The mayor said that the City previously believed it had no option but to put the information on LIMs.
The Crown Law Office agreed that Auckland City had acted lawfully by using its discretion to put the information on LIMs, but pointed out other ways it could be made public.
“While we will stop tagging LIMs for the time being, there are some issues to be resolved,” said Mr Hubbard.
“We are still in discussions with the Auckland Regional Council (ARC) and the MfE on a soil testing programme and guidelines of contamination levels as they may affect health. If, once these issues are resolved, unacceptable levels of contamination are confirmed, the information will be put on the LIMs of affected properties,” he said.
“We are grateful for the assistance of the Minister, the Hon. Marian Hobbs, in securing the opinion from the Crown Law Office and for the offer of assistance in dealing with contamination issues.”
So far only 27 LIMs have been tagged with the information and this will be removed. Letters to the owners of nearly 5,000 properties believed to be on land formerly used for horticultural purposes will be sent in the New Year advising them of Auckland City’s decision.
Mr Hubbard said at the outset the council believed it had a legal responsibility to tell people it was aware of information contained in a report prepared by the Auckland Regional Council and the Auckland District Health Board (ADHB).
The Crown Law Office has advised Auckland City that there are other ways of making this information available to the public.
These include the District Plan, release of official information under the Local Government Official Information and Meetings Act (LGOIMA) and by general publication which could include the council’s website, for instance.
In the meantime, the information on sites potentially affected by former horticultural land use would remain on the council’s website.
The Crown Law Office found that under section 44A(3) of LGOIMA the council could use its discretion in placing the information on LIMs.
Mr Hubbard said that while the key issue in the public’s mind has been settled for the time being, the longer term issues of possible contamination of former horticultural lands still had to be resolved.
“All our efforts are aimed at increasing the amount of certainty we can give owners and residents and we will continue to work closely with the ARC and MfE on their further studies to progress this.”
The background: in 2001, the ARC and ADHB undertook a research project to assess the extent of residual contamination in soils from past horticultural activity in the Auckland region. The study involved sampling 43 horticultural and agricultural sites in the region. Only one site within Auckland City’s boundaries was tested.

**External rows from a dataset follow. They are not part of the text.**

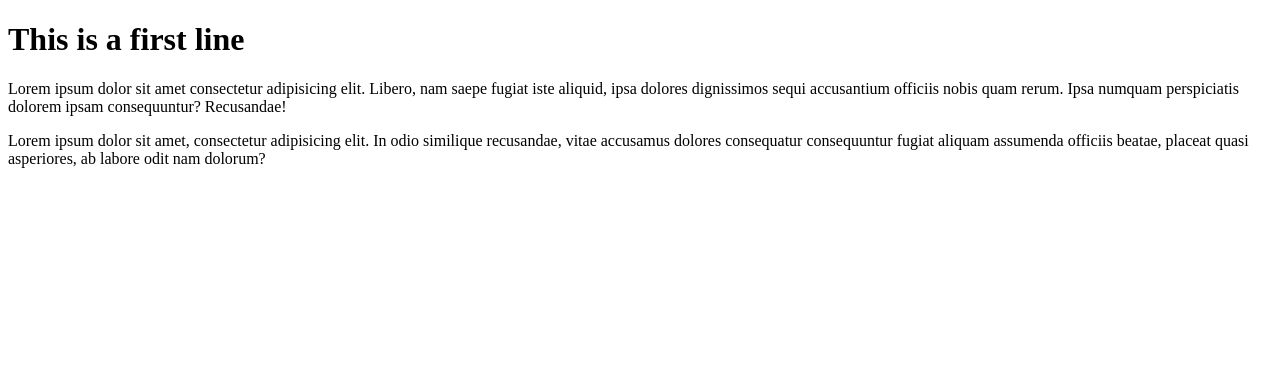
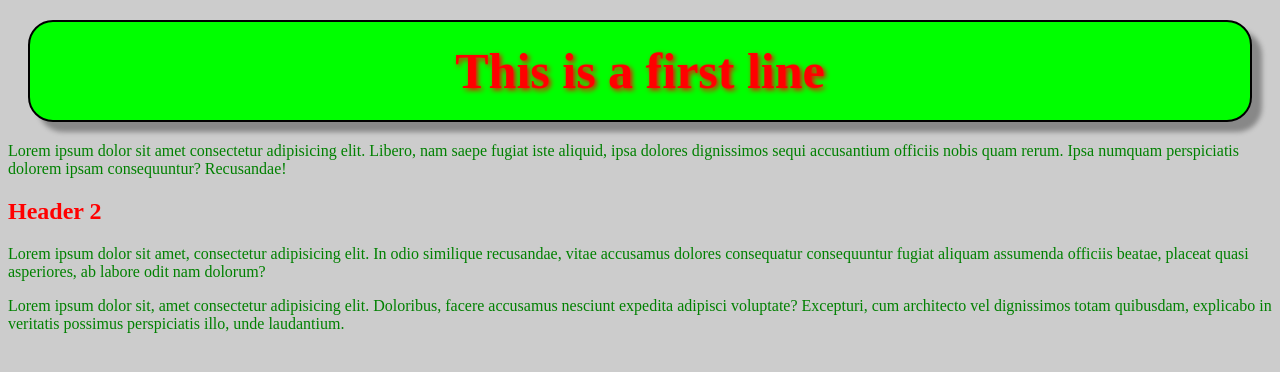
Before and after one commit to ekramulreza/webdev1, a plain HTML site: page index.html in a window 1280 px wide. Drawn offline with Linux system fonts and the light colour scheme.

Commit message:
update with external css

```diff
--- /dev/null
+++ b/CSS/basic.css
@@ -0,0 +1,14 @@
+h1{
+    color: red;
+    font-size: 50px;
+    text-align: center;
+    font-family: 'Times New Roman', Times, serif;
+    text-shadow: 2px 2px 5px #FF0000;
+    background-color: #00FF00;
+    border: 2px solid black;
+    padding: 20px;
+    margin: 20px;
+    border-radius: 25px;
+    box-shadow: 10px 10px 5px #888888;
+    transition: width 2s, height 2s, transform 2s;
+}
--- a/index.html
+++ b/index.html
@@ -4,12 +4,29 @@
     <meta charset="UTF-8">
     <meta name="viewport" content="width=device-width, initial-scale=1.0">
     <title>My First Repo</title>
+
+    <link rel="stylesheet" href="CSS/basic.css">
+    <style>
+        body{
+            background-color: #ccc;
+        }
+        h2{
+            color: red;
+        }
+        p{
+            color: green;
+        }
+    </style>
 </head>
 <body>
     <h1>This is a first line</h1>
     <p>Lorem ipsum dolor sit amet consectetur adipisicing elit. Libero, nam saepe fugiat iste aliquid, ipsa dolores dignissimos sequi accusantium officiis nobis quam rerum. Ipsa numquam perspiciatis dolorem ipsam consequuntur? Recusandae!</p>
 
+    <h2>Header 2</h2>
+
     <p>Lorem ipsum dolor sit amet, consectetur adipisicing elit. In odio similique recusandae, vitae accusamus dolores consequatur consequuntur fugiat aliquam assumenda officiis beatae, placeat quasi asperiores, ab labore odit nam dolorum?</p>
+
+    <p>Lorem ipsum dolor sit, amet consectetur adipisicing elit. Doloribus, facere accusamus nesciunt expedita adipisci voluptate? Excepturi, cum architecto vel dignissimos totam quibusdam, explicabo in veritatis possimus perspiciatis illo, unde laudantium.</p>
 
 </body>
 </html>
```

the study concluded that historic horticultural activity resulted in comparatively elevated levels of contaminants on about 4 per cent of the region-wide sites. The remainder of the sites showed acceptable levels.
Auckland City then undertook a desktop study to identify which properties on the isthmus may have been used in the past for horticultural purposes. Old aerial photographs from the 1940s and 1950s were studied and overlaid with maps of present day development. This study found that properties of 4,872 residential owners may possibly be on land previously used for horticulture.
the council wrote to these owners advising them that the existence of the ARC/ADHB report would be flagged on LIMs of potentially affected properties.